    B). Would money be our god or the thing we worship in that we all ascribe to the existence of this arbitrary paper value[?]
    Rephrase; the question as expressed doesn't make sense...

    C). Is scientific method and the existence of god mutually irreconcilable in this case as science depends on objective measurement?
    Again, in this scenario what does "objective" refer to other than "according to collective faith"?
  • Joshs
    3.2k
    Suppose that belief or faith had the intrinsic property of manifesting into reality whatever is believed. For example if I believe a delicious cheesy, tomato and dough based circle exists then pizza becomes a thing.Benj96

    This is in fact how perception and imagination work. To say we believe something exists is , at the most basic experiential level, simply to have it appear before us either as imagined, remembered, hallucinated , dreamt or perceived. The difference between scientific fact, common sense fact, hallucination, memory, brief perceptual illusion, dream and changing perceptual reality is a matter of the pattern by which our ongoing ‘believing’ , which is to say, actual experience, unfolds. Does the experience of the pizza persist or disappear? If it persists, can I experience it with all my senses, can I touch it and eat it? Can I share it with others and have them experience it? Does everything I conjure by ‘belief’ function this way , and if so, can I control its appearance and disappearance at will? Why can Indo this? If I don’t understand why and how this happens, I can’t depend on it being reliable when I really need to count on it.

    What I’m getting at here is that all we mean when we talk about reality is a certain dependable stability and predictability to what we believe. Science is based on intersubjective consensus of belief. No one ever observes
    the exact same scientific phenomenon as anyone else , so we make our theoretical models general enough to compensate for this ambiguity. The precision of mathematical physics isn’t due to the mathematical exactness of physical reality, but to the models we choose to capture reality. Money as an intersubjectively created concept is different from physical particle in that our belief in money adjusts itself to what we know about its sensitively to economic conditions. We know that its value fluctuates in so many ways and this is part of its reality for us.

    Intersubjective belief in god and belief in scientific evidence aren't as far apart as you might think.
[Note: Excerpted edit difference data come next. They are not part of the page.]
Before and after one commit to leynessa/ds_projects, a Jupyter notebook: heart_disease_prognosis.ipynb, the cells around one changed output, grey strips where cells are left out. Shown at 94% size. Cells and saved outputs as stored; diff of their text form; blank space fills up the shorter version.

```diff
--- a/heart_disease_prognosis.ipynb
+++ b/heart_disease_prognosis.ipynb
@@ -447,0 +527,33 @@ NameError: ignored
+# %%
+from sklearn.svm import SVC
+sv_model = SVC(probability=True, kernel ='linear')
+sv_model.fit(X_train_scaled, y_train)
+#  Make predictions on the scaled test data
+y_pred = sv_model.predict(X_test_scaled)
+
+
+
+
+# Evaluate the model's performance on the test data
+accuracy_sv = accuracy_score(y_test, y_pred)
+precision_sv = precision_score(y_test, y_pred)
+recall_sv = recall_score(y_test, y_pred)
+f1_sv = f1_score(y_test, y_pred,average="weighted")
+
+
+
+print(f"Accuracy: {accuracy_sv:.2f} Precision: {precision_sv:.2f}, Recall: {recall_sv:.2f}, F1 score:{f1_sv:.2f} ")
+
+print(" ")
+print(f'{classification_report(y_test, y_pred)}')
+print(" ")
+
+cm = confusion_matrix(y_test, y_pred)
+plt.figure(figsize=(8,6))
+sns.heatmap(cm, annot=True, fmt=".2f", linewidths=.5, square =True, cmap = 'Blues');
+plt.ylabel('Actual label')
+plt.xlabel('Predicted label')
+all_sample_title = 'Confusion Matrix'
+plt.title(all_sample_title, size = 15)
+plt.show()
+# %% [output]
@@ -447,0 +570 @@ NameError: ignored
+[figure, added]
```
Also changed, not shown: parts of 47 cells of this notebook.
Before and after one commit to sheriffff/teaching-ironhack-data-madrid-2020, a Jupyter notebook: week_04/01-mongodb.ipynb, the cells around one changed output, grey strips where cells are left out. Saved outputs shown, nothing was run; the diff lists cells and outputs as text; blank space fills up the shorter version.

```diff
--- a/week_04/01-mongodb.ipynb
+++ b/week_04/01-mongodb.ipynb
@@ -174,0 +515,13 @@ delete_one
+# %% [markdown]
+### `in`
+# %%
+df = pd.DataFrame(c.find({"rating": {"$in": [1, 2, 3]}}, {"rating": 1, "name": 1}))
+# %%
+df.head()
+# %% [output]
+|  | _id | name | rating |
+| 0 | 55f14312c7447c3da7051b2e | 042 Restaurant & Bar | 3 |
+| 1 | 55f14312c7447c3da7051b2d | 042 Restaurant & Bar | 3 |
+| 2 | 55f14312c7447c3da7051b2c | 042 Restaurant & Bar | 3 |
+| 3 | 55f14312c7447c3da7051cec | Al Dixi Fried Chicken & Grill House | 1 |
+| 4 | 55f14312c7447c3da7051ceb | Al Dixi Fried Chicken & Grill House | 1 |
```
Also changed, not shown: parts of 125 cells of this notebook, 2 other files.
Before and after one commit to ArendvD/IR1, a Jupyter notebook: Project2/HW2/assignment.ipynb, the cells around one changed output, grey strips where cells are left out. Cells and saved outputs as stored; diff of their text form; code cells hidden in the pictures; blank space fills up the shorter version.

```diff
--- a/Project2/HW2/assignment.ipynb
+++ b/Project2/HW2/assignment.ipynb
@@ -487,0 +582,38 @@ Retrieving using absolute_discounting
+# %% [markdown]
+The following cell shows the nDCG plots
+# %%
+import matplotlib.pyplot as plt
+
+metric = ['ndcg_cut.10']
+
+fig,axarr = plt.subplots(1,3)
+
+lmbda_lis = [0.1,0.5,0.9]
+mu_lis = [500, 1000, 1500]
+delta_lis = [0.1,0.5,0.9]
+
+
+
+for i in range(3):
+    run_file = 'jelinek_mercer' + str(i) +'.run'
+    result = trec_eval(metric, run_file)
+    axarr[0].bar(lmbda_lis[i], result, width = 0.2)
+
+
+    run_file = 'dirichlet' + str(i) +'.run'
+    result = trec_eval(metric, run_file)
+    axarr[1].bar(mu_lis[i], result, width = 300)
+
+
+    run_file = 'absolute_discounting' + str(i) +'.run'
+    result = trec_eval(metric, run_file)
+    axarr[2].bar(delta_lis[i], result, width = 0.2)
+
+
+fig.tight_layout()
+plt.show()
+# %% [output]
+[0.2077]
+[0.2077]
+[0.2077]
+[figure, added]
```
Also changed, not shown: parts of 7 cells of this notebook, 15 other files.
Both rely on their own variety of evindence. One believes and continues to believe in one’s god to the extent that that belief allows one to anticipate and make sense of deep aspects of human functioning. The evidence can change in such a way ( the death of one’s child) that one finds it necessary to abandon or revise that faith.
  • Hillary
    1.9k
    Suppose that belief or faith had the intrinsic property of manifesting into reality whatever is believed. For example if I believe a delicious cheesy, tomato and dough based circle exists then pizza becomes a thing.Benj96

    :lol:

    I thought, a vision of gods is the belief or faith. Then the pizza circle moved in...
  • Wayfarer
    15.8k
    A). How would we “prove” gods existence if we could only observe it through collective faith?
    B). Would money be our god or the thing we worship in that we all ascribe to the existence of this arbitrary paper value.
    C). Is scientific method and the existence of god mutually irreconcilable in this case as science depends on objective measurement?
    Benj96

    All of these are very good questions. One way to approach the subject is to look at it through the perspective of the emergence of modern science and the corresponding idea of objectivity that began to become dominant in culture from the 17th Century.

    Prior to this, in pre-modern cultures, humans had an instinctively 'I-you' relationship with the world around them. Because the world was understood as the expression of a will (God's will) or as the manifestation of karma (in Buddhism), the criterion for what ought to be considered true were not provided by objective means. In classical cultures the capacity to see things as they truly are was the mark of a sage. That was invariably interpreted as being able to see and act in accordance with the divine will - and this applied even to the stoics, who were purportedly atheistic with respect to the deities but who nevertheless accepted that the Logos directed the entire cosmos.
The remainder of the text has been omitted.